What this task involves
Keep the wording of each record exactly the same when you repeat it, and leave out pictures.

Source records

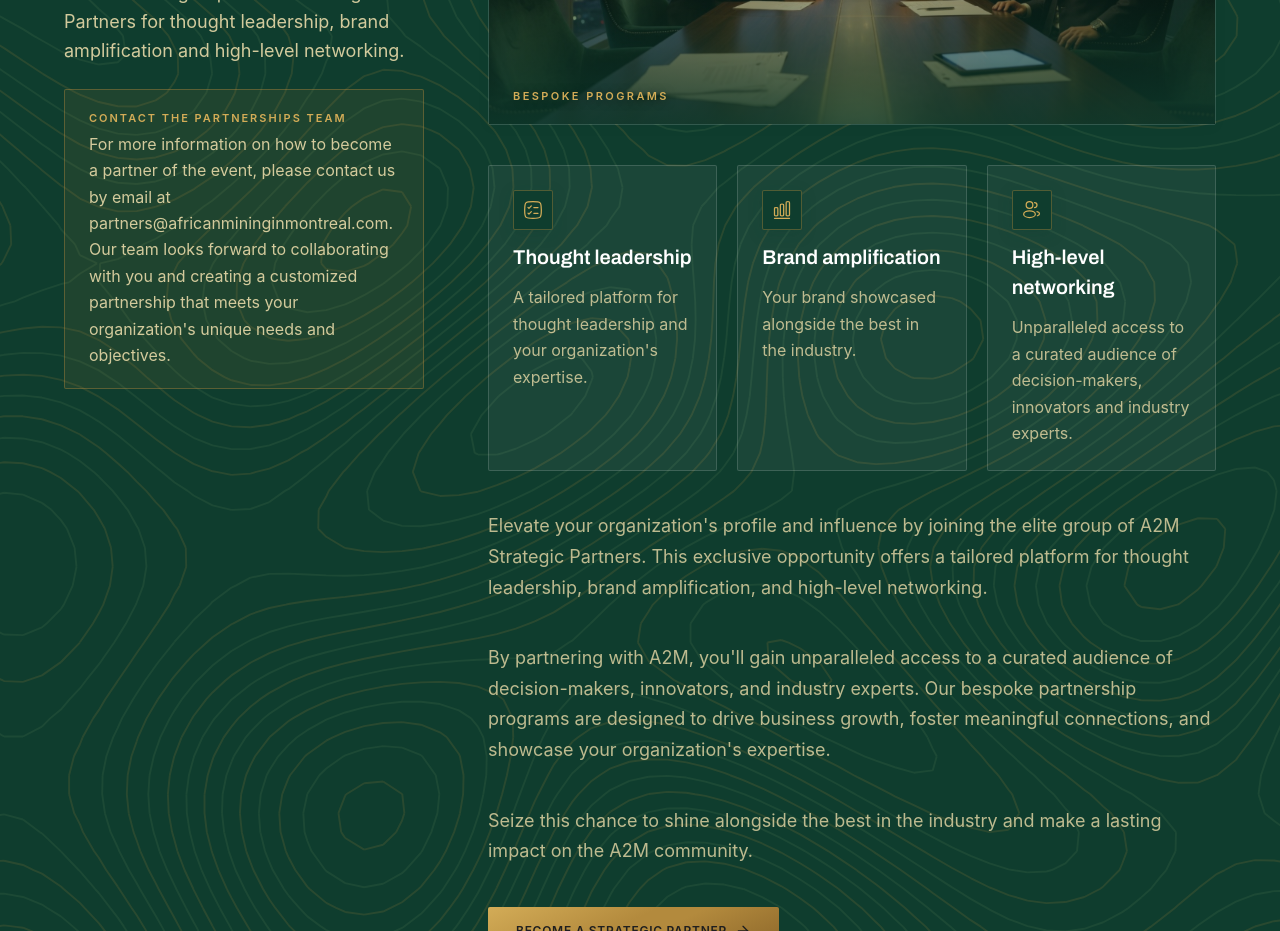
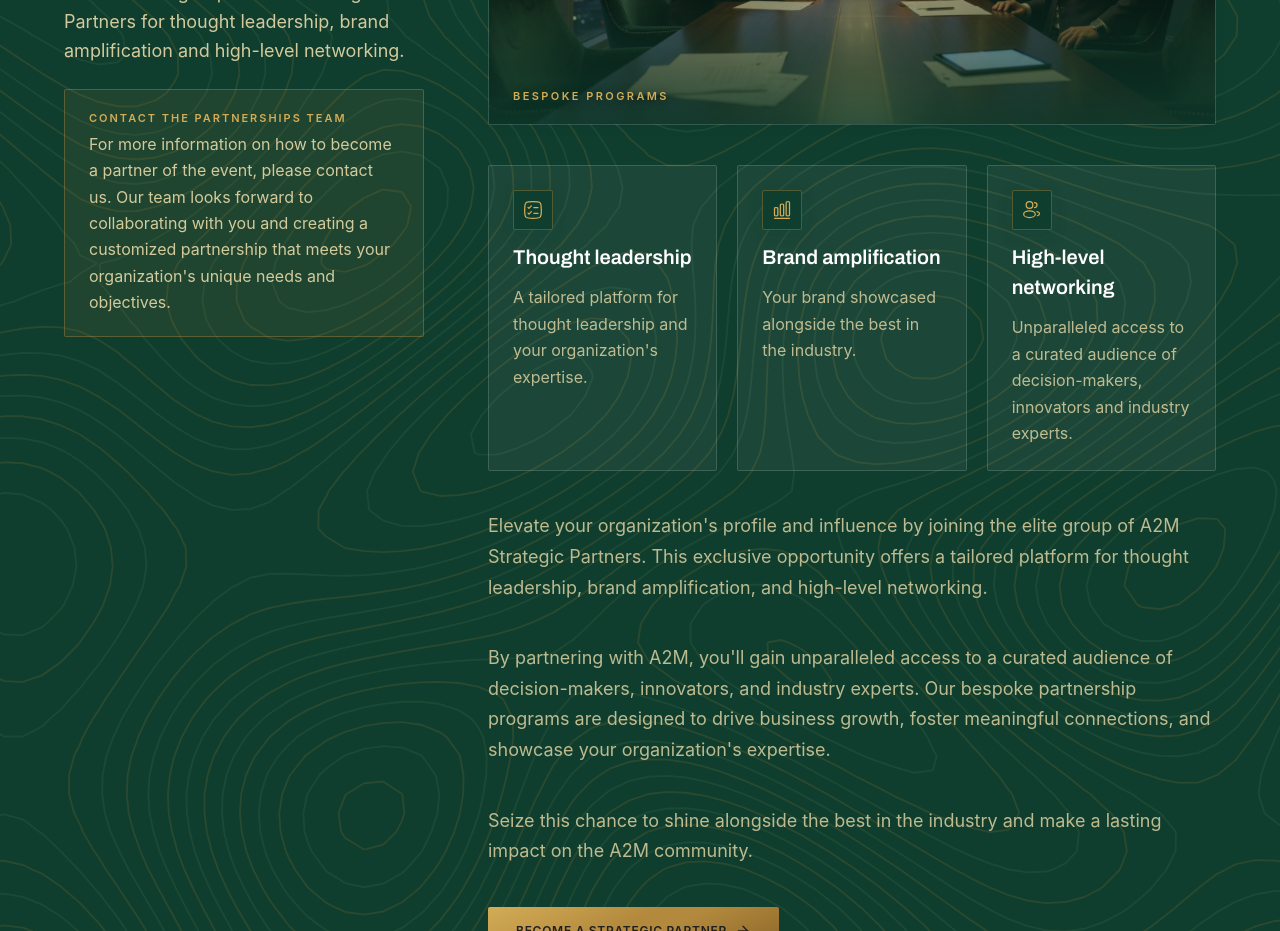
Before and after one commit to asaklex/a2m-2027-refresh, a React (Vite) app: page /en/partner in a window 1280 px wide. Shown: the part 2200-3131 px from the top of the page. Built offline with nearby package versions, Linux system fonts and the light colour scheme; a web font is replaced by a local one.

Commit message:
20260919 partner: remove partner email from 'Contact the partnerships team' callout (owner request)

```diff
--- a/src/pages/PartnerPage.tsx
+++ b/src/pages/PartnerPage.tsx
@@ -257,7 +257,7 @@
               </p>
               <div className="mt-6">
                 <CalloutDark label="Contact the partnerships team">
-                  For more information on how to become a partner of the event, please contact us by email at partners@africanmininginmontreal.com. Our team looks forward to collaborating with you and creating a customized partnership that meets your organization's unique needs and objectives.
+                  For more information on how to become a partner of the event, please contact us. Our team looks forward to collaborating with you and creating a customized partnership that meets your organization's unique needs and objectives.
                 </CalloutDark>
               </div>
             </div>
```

Response area
Before and after one commit to asaklex/a2m-2027-refresh, a React (Vite) app: page /en/partner in a window 1280 px wide. Shown: the part 2200-3131 px from the top of the page. Built offline with nearby package versions, Linux system fonts and the light colour scheme; a web font is replaced by a local one.

Commit message:
20260919 partner: remove partner email from 'Contact the partnerships team' callout (owner request)

```diff
--- a/src/pages/PartnerPage.tsx
+++ b/src/pages/PartnerPage.tsx
@@ -257,7 +257,7 @@
               </p>
               <div className="mt-6">
                 <CalloutDark label="Contact the partnerships team">
-                  For more information on how to become a partner of the event, please contact us by email at partners@africanmininginmontreal.com. Our team looks forward to collaborating with you and creating a customized partnership that meets your organization's unique needs and objectives.
+                  For more information on how to become a partner of the event, please contact us. Our team looks forward to collaborating with you and creating a customized partnership that meets your organization's unique needs and objectives.
                 </CalloutDark>
               </div>
             </div>
```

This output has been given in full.